Exercise ▸
Write every entry out again, unchanged.

Information ▸
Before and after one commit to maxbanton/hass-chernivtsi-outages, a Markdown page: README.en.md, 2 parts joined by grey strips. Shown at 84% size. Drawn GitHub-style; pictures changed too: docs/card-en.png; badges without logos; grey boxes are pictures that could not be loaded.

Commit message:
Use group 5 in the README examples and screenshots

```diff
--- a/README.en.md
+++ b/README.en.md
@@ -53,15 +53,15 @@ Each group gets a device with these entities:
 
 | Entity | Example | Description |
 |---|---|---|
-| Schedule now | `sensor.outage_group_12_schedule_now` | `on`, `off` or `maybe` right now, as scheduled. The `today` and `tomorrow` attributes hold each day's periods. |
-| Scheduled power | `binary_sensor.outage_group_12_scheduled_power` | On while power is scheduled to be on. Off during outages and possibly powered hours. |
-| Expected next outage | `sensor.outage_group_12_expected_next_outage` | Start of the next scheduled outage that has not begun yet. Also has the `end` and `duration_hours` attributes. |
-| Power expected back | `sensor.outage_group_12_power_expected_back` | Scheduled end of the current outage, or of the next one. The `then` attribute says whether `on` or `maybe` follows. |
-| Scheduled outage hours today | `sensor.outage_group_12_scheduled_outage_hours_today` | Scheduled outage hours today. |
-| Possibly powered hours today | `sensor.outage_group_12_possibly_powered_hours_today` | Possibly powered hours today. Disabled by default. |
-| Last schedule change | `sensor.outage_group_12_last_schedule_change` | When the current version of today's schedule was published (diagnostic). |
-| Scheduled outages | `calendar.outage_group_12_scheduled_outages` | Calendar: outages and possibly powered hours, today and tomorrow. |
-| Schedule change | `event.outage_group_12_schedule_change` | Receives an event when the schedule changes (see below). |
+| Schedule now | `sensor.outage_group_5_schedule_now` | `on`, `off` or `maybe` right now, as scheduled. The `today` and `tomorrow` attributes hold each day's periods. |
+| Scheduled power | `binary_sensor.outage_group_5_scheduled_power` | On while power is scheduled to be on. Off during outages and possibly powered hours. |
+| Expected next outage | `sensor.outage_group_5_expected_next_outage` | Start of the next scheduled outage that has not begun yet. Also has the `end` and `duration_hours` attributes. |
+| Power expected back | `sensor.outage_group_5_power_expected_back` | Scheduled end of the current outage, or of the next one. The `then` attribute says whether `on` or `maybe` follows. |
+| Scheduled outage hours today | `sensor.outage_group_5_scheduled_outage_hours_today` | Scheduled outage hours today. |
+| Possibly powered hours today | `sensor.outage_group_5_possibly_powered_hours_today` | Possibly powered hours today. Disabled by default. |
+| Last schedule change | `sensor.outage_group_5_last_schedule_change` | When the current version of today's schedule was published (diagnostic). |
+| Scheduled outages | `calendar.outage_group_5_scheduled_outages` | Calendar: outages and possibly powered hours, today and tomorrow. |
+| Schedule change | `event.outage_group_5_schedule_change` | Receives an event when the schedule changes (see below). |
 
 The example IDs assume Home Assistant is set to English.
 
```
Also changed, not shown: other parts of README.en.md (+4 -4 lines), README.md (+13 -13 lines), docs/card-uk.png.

Output for this exercise ▸
Before and after one commit to maxbanton/hass-chernivtsi-outages, a Markdown page: README.en.md, 2 parts joined by grey strips. Shown at 84% size. Drawn GitHub-style; pictures changed too: docs/card-en.png; badges without logos; grey boxes are pictures that could not be loaded.

Commit message:
Use group 5 in the README examples and screenshots

```diff
--- a/README.en.md
+++ b/README.en.md
@@ -53,15 +53,15 @@ Each group gets a device with these entities:
 
 | Entity | Example | Description |
 |---|---|---|
-| Schedule now | `sensor.outage_group_12_schedule_now` | `on`, `off` or `maybe` right now, as scheduled. The `today` and `tomorrow` attributes hold each day's periods. |
-| Scheduled power | `binary_sensor.outage_group_12_scheduled_power` | On while power is scheduled to be on. Off during outages and possibly powered hours. |
-| Expected next outage | `sensor.outage_group_12_expected_next_outage` | Start of the next scheduled outage that has not begun yet. Also has the `end` and `duration_hours` attributes. |
-| Power expected back | `sensor.outage_group_12_power_expected_back` | Scheduled end of the current outage, or of the next one. The `then` attribute says whether `on` or `maybe` follows. |
-| Scheduled outage hours today | `sensor.outage_group_12_scheduled_outage_hours_today` | Scheduled outage hours today. |
-| Possibly powered hours today | `sensor.outage_group_12_possibly_powered_hours_today` | Possibly powered hours today. Disabled by default. |
-| Last schedule change | `sensor.outage_group_12_last_schedule_change` | When the current version of today's schedule was published (diagnostic). |
-| Scheduled outages | `calendar.outage_group_12_scheduled_outages` | Calendar: outages and possibly powered hours, today and tomorrow. |
-| Schedule change | `event.outage_group_12_schedule_change` | Receives an event when the schedule changes (see below). |
+| Schedule now | `sensor.outage_group_5_schedule_now` | `on`, `off` or `maybe` right now, as scheduled. The `today` and `tomorrow` attributes hold each day's periods. |
+| Scheduled power | `binary_sensor.outage_group_5_scheduled_power` | On while power is scheduled to be on. Off during outages and possibly powered hours. |
+| Expected next outage | `sensor.outage_group_5_expected_next_outage` | Start of the next scheduled outage that has not begun yet. Also has the `end` and `duration_hours` attributes. |
+| Power expected back | `sensor.outage_group_5_power_expected_back` | Scheduled end of the current outage, or of the next one. The `then` attribute says whether `on` or `maybe` follows. |
+| Scheduled outage hours today | `sensor.outage_group_5_scheduled_outage_hours_today` | Scheduled outage hours today. |
+| Possibly powered hours today | `sensor.outage_group_5_possibly_powered_hours_today` | Possibly powered hours today. Disabled by default. |
+| Last schedule change | `sensor.outage_group_5_last_schedule_change` | When the current version of today's schedule was published (diagnostic). |
+| Scheduled outages | `calendar.outage_group_5_scheduled_outages` | Calendar: outages and possibly powered hours, today and tomorrow. |
+| Schedule change | `event.outage_group_5_schedule_change` | Receives an event when the schedule changes (see below). |
 
 The example IDs assume Home Assistant is set to English.
 
```
Also changed, not shown: other parts of README.en.md (+4 -4 lines), README.md (+13 -13 lines), docs/card-uk.png.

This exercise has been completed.